BTW, there are people in southern PA who think they’re too far north to grow pawpaws, but I dug a bunch of root suckers from a pawpaw tree about 8 miles south of me and have them in my greenhouse being misted frequently until they grows some roots. Pawpaws grow as far north as southern Ontario and Quebec, Canada! The point is, don’t take it for gospel when people try to tell you your plant is “out of its range.” Your microclimate may let you grow things nobody else in your area ever has. I grew extra-early sweet corn at 8,890 feet on the north side of a mountain in Colorado and had the first sweet corn to ever mature up there – my in-laws were quite impressed. They’d been trying to grow the old 90-day Golden Bantam and couldn’t figure why it never matured – we were supposed to have just 56 frost-free days! Be brave – try anything!
I agree, there are industry norms but you never know for sure what might work.
I understand and I appreciate having you as a subscriber. If you can’t garden, at least you can enjoy watching others do it happily. You take care and stay tuned! Mike
clyde w holmes says
SAT .EVE AND HERE I SIT AT THIS COMPUTER WHEN IF I WAS ABLE TO I WOULD LOCE TO BE OUT TENDING TO SOME SMALL PLANTS BUT HEALTY WILL NOT ALLOW IT, ENJOYING YOUR MAiL,
MIKE I REALLY ENJOY YOUR INFO I GET OFF YOUR MAIL IF I WAS JUST ABLE TO GET OUT AN GET AROUND I AM HAVING TO GET

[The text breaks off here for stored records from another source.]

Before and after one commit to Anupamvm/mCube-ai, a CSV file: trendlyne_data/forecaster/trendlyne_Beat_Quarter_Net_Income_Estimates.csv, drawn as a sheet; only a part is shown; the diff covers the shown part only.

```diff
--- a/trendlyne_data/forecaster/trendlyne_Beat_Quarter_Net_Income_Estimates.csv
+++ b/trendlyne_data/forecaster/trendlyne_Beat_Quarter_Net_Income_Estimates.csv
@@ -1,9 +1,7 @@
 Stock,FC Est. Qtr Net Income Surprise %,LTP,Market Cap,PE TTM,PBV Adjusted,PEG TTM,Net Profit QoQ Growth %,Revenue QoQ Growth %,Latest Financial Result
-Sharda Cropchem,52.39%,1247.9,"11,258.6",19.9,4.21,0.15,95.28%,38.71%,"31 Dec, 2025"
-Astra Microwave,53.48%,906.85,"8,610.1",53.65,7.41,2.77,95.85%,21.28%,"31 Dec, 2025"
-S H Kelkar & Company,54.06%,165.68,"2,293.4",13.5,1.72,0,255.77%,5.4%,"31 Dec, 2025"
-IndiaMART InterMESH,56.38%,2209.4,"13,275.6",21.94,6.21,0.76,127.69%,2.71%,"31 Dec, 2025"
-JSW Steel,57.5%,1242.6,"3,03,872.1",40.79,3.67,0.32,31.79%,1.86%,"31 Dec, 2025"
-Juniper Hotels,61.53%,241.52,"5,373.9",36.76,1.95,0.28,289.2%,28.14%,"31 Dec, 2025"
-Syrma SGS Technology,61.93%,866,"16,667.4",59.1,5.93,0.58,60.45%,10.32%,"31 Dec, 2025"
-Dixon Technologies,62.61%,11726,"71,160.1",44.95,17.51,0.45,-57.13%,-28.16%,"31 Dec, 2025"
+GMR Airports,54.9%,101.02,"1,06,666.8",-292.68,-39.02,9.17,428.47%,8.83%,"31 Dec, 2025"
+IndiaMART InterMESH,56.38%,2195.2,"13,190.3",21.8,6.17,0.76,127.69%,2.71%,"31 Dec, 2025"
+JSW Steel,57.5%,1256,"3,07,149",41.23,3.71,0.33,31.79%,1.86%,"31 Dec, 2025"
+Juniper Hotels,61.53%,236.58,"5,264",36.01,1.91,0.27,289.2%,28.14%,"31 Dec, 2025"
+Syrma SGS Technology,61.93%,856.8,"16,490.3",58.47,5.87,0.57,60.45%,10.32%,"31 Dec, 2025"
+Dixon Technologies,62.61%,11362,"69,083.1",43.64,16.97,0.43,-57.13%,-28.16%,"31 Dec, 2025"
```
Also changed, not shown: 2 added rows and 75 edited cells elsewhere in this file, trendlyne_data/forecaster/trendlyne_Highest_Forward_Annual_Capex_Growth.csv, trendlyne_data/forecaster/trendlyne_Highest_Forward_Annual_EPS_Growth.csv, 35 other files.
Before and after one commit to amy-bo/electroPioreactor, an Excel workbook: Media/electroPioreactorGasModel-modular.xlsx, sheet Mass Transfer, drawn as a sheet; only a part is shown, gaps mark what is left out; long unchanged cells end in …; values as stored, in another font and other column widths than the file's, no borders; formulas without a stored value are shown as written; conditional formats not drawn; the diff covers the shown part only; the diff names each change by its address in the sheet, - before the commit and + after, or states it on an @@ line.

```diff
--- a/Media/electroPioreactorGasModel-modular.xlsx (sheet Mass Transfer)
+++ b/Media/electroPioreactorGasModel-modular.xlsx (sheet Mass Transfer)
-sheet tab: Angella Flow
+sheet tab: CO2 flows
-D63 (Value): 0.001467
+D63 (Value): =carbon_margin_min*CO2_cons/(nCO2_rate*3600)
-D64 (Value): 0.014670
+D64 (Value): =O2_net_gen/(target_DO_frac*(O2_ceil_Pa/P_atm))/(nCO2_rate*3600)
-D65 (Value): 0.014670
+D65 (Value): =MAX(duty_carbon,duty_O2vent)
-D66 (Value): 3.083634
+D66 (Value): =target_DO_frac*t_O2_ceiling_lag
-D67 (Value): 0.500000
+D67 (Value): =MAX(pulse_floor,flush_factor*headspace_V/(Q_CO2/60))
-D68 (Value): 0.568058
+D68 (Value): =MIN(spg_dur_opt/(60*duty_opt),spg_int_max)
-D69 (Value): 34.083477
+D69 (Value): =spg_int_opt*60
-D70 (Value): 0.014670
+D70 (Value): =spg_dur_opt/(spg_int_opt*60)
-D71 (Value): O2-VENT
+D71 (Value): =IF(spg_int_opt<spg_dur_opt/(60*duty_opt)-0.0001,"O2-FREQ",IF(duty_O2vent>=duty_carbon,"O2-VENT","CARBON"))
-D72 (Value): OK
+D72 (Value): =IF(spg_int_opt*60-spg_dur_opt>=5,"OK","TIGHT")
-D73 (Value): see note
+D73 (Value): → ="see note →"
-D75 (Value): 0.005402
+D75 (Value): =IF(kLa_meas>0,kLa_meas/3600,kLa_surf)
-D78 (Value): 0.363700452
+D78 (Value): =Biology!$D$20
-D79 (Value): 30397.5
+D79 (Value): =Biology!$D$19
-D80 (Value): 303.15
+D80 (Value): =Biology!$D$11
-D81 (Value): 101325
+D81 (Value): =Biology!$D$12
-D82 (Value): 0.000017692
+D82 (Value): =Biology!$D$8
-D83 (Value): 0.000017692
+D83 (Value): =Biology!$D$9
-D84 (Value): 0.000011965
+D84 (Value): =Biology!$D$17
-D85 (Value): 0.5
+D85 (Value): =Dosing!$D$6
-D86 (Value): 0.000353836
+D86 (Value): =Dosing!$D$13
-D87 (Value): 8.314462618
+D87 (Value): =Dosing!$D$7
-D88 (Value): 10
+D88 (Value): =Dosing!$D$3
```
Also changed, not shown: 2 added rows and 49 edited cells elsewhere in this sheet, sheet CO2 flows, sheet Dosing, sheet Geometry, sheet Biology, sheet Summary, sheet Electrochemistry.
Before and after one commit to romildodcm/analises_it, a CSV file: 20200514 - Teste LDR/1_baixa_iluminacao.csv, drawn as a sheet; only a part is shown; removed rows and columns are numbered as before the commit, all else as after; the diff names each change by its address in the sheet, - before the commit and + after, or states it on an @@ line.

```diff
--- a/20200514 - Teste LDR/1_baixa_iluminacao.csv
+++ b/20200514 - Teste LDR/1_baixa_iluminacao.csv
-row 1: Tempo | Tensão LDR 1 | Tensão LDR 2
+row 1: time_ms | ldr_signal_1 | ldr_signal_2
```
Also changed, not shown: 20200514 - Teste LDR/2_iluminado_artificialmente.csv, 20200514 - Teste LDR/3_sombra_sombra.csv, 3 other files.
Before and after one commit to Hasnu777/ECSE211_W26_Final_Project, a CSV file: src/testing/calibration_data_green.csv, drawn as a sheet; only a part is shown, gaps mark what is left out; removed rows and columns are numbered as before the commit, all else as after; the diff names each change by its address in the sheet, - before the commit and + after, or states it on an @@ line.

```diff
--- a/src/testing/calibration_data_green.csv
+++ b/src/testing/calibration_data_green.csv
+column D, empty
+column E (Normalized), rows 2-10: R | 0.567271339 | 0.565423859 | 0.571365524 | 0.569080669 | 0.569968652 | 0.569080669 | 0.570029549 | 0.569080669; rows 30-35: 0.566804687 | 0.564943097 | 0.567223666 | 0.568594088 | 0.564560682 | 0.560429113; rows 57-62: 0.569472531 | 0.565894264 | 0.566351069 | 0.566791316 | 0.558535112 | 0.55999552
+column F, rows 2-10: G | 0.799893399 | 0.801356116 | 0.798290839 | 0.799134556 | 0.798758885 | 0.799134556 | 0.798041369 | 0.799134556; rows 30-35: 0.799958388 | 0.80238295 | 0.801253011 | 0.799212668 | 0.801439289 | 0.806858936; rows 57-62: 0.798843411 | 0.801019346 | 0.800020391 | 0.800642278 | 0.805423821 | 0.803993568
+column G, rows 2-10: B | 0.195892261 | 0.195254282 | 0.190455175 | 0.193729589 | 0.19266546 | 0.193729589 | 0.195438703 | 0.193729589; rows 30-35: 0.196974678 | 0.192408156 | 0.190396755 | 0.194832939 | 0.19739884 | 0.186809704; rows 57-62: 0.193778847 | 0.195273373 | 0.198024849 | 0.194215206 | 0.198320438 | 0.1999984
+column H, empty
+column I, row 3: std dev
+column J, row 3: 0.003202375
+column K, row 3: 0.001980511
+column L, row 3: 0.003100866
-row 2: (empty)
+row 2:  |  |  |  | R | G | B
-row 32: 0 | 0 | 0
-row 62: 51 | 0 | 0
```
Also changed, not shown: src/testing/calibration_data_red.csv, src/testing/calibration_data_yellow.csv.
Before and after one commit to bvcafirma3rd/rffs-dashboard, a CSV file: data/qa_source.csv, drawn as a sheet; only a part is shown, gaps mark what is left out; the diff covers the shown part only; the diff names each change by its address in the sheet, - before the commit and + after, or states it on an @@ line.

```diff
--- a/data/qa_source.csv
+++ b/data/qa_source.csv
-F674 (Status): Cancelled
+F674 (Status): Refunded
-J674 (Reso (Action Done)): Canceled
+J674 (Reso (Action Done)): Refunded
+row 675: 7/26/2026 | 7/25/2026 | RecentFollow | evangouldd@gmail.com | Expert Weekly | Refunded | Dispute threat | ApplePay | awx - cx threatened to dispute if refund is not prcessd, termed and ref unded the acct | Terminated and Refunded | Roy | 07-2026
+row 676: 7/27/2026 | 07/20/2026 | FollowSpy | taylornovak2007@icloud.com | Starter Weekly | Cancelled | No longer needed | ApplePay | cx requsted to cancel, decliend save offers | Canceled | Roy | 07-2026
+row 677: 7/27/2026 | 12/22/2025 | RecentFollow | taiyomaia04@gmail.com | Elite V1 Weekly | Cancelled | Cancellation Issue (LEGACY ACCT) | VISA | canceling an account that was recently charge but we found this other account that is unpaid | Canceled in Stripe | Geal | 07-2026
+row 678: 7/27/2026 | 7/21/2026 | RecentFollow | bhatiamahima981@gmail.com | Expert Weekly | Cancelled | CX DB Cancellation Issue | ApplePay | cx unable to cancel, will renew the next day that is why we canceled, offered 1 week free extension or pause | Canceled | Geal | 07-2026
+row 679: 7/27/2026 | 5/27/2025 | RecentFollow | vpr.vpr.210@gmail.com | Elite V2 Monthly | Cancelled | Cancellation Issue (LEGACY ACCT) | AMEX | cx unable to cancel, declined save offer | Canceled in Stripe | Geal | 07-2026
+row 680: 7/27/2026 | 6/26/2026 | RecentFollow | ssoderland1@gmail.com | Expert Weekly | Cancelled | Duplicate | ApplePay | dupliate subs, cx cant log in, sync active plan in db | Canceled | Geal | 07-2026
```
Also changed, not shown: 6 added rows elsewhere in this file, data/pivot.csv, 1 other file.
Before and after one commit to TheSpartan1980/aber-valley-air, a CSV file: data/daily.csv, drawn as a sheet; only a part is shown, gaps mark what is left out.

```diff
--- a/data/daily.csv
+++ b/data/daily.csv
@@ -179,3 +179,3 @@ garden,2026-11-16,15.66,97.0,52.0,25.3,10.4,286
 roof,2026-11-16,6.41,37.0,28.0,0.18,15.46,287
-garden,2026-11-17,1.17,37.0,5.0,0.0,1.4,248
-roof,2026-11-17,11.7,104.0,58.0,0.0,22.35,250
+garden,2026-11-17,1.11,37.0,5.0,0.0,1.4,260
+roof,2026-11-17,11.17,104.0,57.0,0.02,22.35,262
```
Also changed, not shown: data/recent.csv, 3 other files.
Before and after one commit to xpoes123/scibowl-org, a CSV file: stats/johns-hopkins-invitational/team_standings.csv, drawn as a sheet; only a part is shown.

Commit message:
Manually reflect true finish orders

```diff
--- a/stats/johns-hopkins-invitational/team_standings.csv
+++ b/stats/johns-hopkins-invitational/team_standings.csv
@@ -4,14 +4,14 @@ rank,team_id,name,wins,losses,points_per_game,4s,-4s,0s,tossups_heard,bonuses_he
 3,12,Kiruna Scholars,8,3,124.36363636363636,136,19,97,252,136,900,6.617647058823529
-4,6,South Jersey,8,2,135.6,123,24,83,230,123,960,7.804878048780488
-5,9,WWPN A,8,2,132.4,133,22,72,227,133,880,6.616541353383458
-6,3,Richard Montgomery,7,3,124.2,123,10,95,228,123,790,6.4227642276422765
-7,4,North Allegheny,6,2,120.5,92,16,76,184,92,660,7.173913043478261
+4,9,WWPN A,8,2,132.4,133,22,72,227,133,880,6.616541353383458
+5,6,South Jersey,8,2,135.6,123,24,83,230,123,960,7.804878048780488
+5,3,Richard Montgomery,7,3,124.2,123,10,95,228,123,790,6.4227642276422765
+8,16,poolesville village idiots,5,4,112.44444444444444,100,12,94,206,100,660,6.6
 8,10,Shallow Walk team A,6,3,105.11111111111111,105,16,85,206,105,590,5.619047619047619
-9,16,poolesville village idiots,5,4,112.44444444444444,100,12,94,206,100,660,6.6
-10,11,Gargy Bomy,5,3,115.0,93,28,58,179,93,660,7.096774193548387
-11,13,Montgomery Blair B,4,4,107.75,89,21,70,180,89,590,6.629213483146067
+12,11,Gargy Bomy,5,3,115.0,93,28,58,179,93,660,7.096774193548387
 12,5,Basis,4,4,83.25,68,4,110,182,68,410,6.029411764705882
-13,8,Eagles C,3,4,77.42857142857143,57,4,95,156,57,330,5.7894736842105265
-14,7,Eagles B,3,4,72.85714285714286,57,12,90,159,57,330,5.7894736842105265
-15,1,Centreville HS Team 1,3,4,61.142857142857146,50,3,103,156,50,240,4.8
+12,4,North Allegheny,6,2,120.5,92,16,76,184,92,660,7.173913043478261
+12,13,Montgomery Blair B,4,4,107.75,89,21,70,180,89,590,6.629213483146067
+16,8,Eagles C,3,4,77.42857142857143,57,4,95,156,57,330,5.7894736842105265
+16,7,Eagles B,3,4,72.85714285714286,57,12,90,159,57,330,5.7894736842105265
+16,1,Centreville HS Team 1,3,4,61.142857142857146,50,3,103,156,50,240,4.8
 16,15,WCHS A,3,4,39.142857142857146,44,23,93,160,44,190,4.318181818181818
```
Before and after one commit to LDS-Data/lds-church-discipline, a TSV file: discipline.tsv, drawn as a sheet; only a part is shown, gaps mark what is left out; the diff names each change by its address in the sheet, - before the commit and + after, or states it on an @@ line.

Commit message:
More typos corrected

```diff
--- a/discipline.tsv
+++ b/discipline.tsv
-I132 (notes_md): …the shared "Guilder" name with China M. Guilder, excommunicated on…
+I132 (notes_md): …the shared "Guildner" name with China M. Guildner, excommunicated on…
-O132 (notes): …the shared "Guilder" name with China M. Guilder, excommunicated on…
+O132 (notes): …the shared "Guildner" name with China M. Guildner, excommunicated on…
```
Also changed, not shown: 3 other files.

AROUND, I HAVE FALLE4N TWICE ONCE INTO A ROS4E BUSH THAT
THING LIKE TO EAT ME UP ,ILOOKED LOOKED LIKE I HAD BEEN IN A SCRAP WITH A WILDCAT BLOODY AN BLEEDING AS I AM ON
A MEDI TO PREVENT BLOOD CLOTS, WANT GO ANY FUTHER WILL
CLOSE OUT. I ENJOY THE INFO OUT OF OF YOUR MAIL.
Diane Murnion says
I am very interested in subscribing but most of the plants you feature will not live well in zone 4 where we live. Just wondering if you feature more cold hardy plants in your other publications.
Many of the plants that I feature will grow in zone 4, but zone 4 is challenging. But the information that I share is good in any zone, anywhere in the world.